Next step is finding a recipe for the house. Most shortbread has a short list of four simple ingredients:
One of the things that I always have issues with is the glue that holds it together. I found this recipe for gingerbread house glue. In short:
- 3 large egg whites
- 1/2 teaspoon cream of tartar
- 4 cups powdered sugar
Easy peasy! However, you have to use it as soon as you make it, so don’t make it before the cookies….unless you keep it under plastic wrap to keep it from drying out.
I mixed up the ingredients for the shortbread, which was made of:
- 2 c. butter
- 1 c. sugar
- 2 tsp vanilla
- 4 c. flour
I felt it needed just a little extra flour to make it a little less sticky, which I started trying to roll out with a rolling pin directly on parchment paper (which would make transferring it to the baking sheet as easy as possible), but again, too sticky. I just pounded it out with my hands (leaving little dents where my ring is…probably should have removed that) until it was about “the thickness of a pound coin”…like I know what that is! OK, it’s a little less than 1/4 inch. I then baked them at 350 for about 20 minutes (give or take). My experience is that no matter how accurately you cut the cookie templates, you’re going to have to trim them to size anyway. They will swell and warp in baking, so cutting them in rough rectangles and trimming them down afterwards is the best way to make all the pieces fit together. You can also avoid having burned tips and edges. I didn’t trim down all the edges after baking, so everything is a little bit lopsided…and yes, the top story of the house snapped off on the back side.
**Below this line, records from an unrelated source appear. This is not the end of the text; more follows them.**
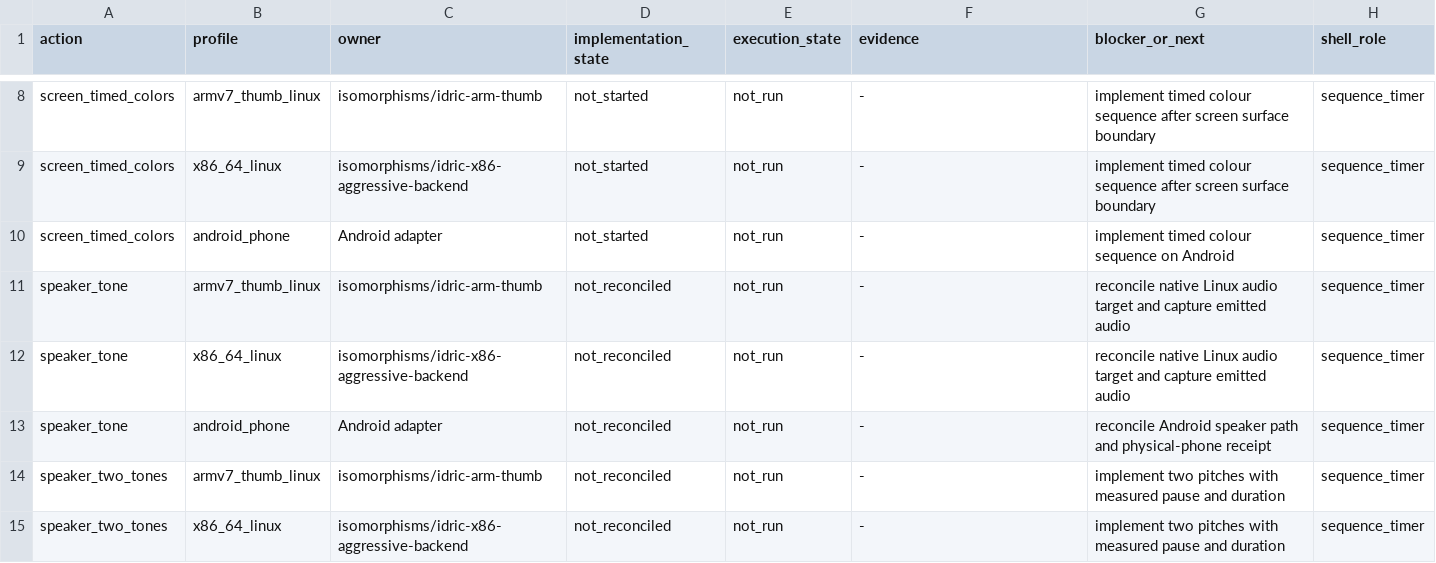
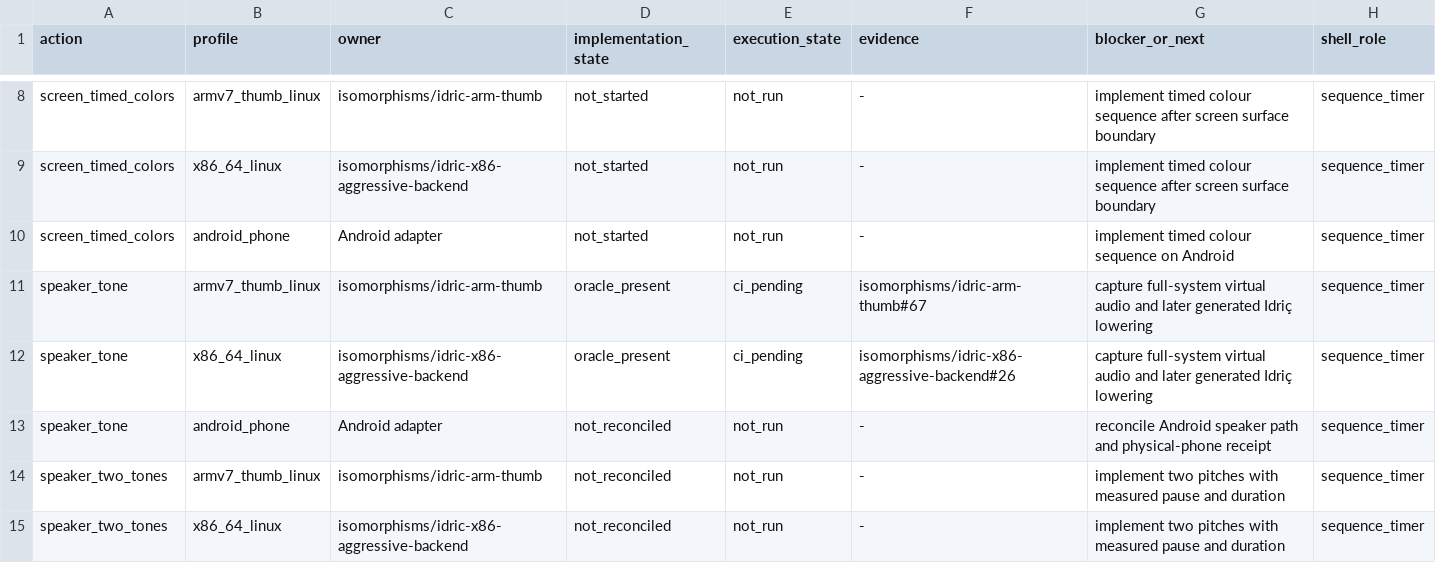
Before and after one commit to dilapidated-shed/Idric, a TSV file: examples/device_actions/targets.tsv, drawn as a sheet; only a part is shown, gaps mark what is left out.

Commit message:
Register native speaker tone oracles

```diff
--- a/examples/device_actions/targets.tsv
+++ b/examples/device_actions/targets.tsv
@@ -10,4 +10,4 @@ screen_timed_colors	x86_64_linux	isomorphisms/idric-x86-aggressive-backend	not_s
 screen_timed_colors	android_phone	Android adapter	not_started	not_run	-	implement timed colour sequence on Android	sequence_timer
-speaker_tone	armv7_thumb_linux	isomorphisms/idric-arm-thumb	not_reconciled	not_run	-	reconcile native Linux audio target and capture emitted audio	sequence_timer
-speaker_tone	x86_64_linux	isomorphisms/idric-x86-aggressive-backend	not_reconciled	not_run	-	reconcile native Linux audio target and capture emitted audio	sequence_timer
+speaker_tone	armv7_thumb_linux	isomorphisms/idric-arm-thumb	oracle_present	ci_pending	isomorphisms/idric-arm-thumb#67	capture full-system virtual audio and later generated Idriç lowering	sequence_timer
+speaker_tone	x86_64_linux	isomorphisms/idric-x86-aggressive-backend	oracle_present	ci_pending	isomorphisms/idric-x86-aggressive-backend#26	capture full-system virtual audio and later generated Idriç lowering	sequence_timer
 speaker_tone	android_phone	Android adapter	not_reconciled	not_run	-	reconcile Android speaker path and physical-phone receipt	sequence_timer
```
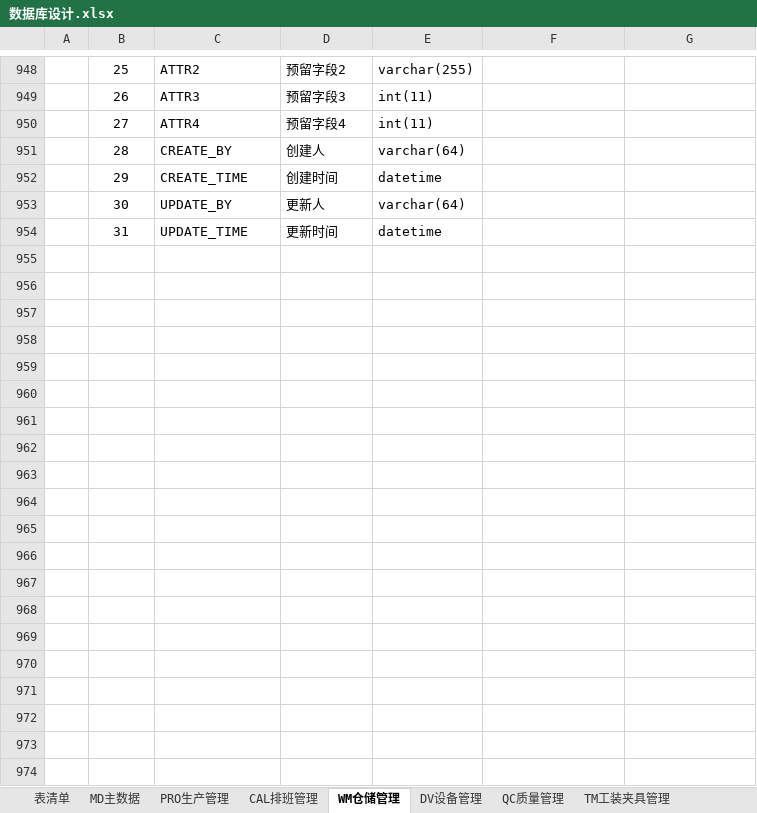
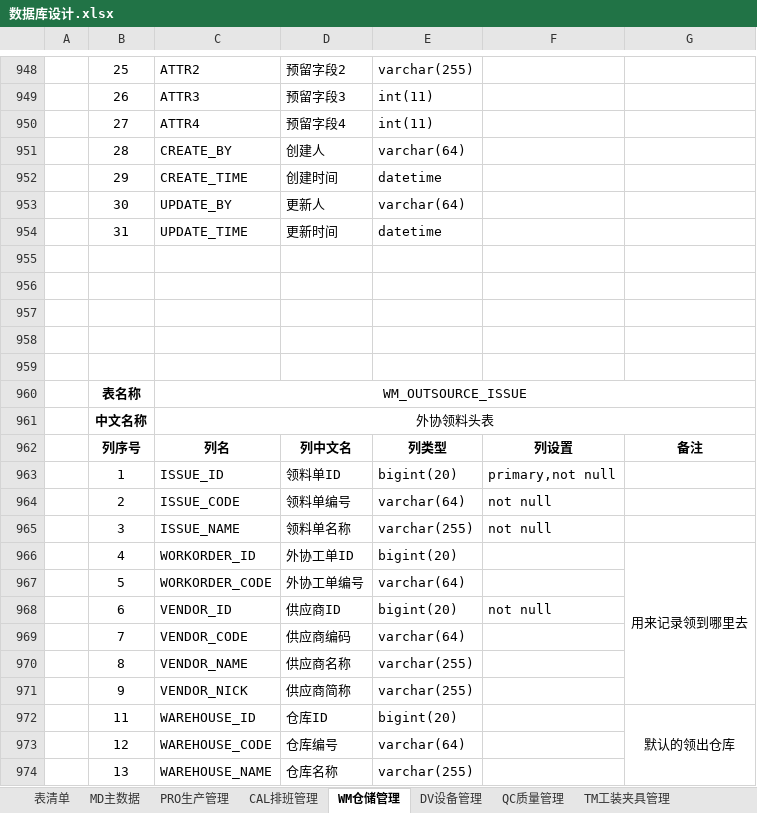
Before and after one commit to sparklefire/ktg-mes, an Excel workbook: doc/设计文档/数据库设计/数据库设计.xlsx, sheet WM仓储管理, drawn as a sheet; only a part is shown, gaps mark what is left out; values as stored, in another font and other column widths than the file's, no borders; the diff covers the shown part only; the diff names each change by its address in the sheet, - before the commit and + after, or states it on an @@ line.

```diff
--- a/doc/设计文档/数据库设计/数据库设计.xlsx (sheet WM仓储管理)
+++ b/doc/设计文档/数据库设计/数据库设计.xlsx (sheet WM仓储管理)
+row 955: (empty)
+row 956: (empty)
+row 957: (empty)
+row 958: (empty)
+row 959: (empty)
+row 960:  | 表名称 | WM_OUTSOURCE_ISSUE
+row 961:  | 中文名称 | 外协领料头表
+row 962:  | 列序号 | 列名 | 列中文名 | 列类型 | 列设置 | 备注
+row 963:  | 1 | ISSUE_ID | 领料单ID | bigint(20) | primary,not null
+row 964:  | 2 | ISSUE_CODE | 领料单编号 | varchar(64) | not null
+row 965:  | 3 | ISSUE_NAME | 领料单名称 | varchar(255) | not null
+row 966:  | 4 | WORKORDER_ID | 外协工单ID | bigint(20) |  | 用来记录领到哪里去
+row 967:  | 5 | WORKORDER_CODE | 外协工单编号 | varchar(64)
+row 968:  | 6 | VENDOR_ID | 供应商ID | bigint(20) | not null
+row 969:  | 7 | VENDOR_CODE | 供应商编码 | varchar(64)
+row 970:  | 8 | VENDOR_NAME | 供应商名称 | varchar(255)
+row 971:  | 9 | VENDOR_NICK | 供应商简称 | varchar(255)
+row 972:  | 11 | WAREHOUSE_ID | 仓库ID | bigint(20) |  | 默认的领出仓库
+row 973:  | 12 | WAREHOUSE_CODE | 仓库编号 | varchar(64)
+row 974:  | 13 | WAREHOUSE_NAME | 仓库名称 | varchar(255)
```
Also changed, not shown: 123 added rows elsewhere in this sheet, 3 other files.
The best way to trim them down is by using a large serrated bread knife and sawing them gently apart. I didn’t do this for several of the base pieces, so nothing fits together particularly well. I did trim the bottoms off so that the walls were roughly 90 degrees–they wouldn’t glue together otherwise! We’ll see how well it stays together in the end. Doesn’t matter–this is just for fun, right?
So the assembly commenced…and it was horrific. I used sticks of butter and jars of Devon cream and custard to prop up the walls while the glue/frosting set (which worked quite well, so have a bunch of things around to help you erect the structure!), but all the walls were very lopsided and warped, not to mention brittle–probably because they were overcooked. A couple pieces snapped off in my hands and the frosting and powdered sugar got everywhere, making everything in the kitchen sticky.
In the end, I was just so dissatisfied with the result of this epic home-building assignment, that I decided paint and details were just going to be a huge waste of time and effort. Right now my Tudor house looks like the Weasley’s house, and is actually being held together by magic. And by magic, I mean the frosting “glue” works! I decorated with “cobblestones” on the back and with frosting timbers on the front.
However, the cookie tastes great and the skinny boy has declared he’s going to eat the entire house by himself. Hopefully not all before dinner.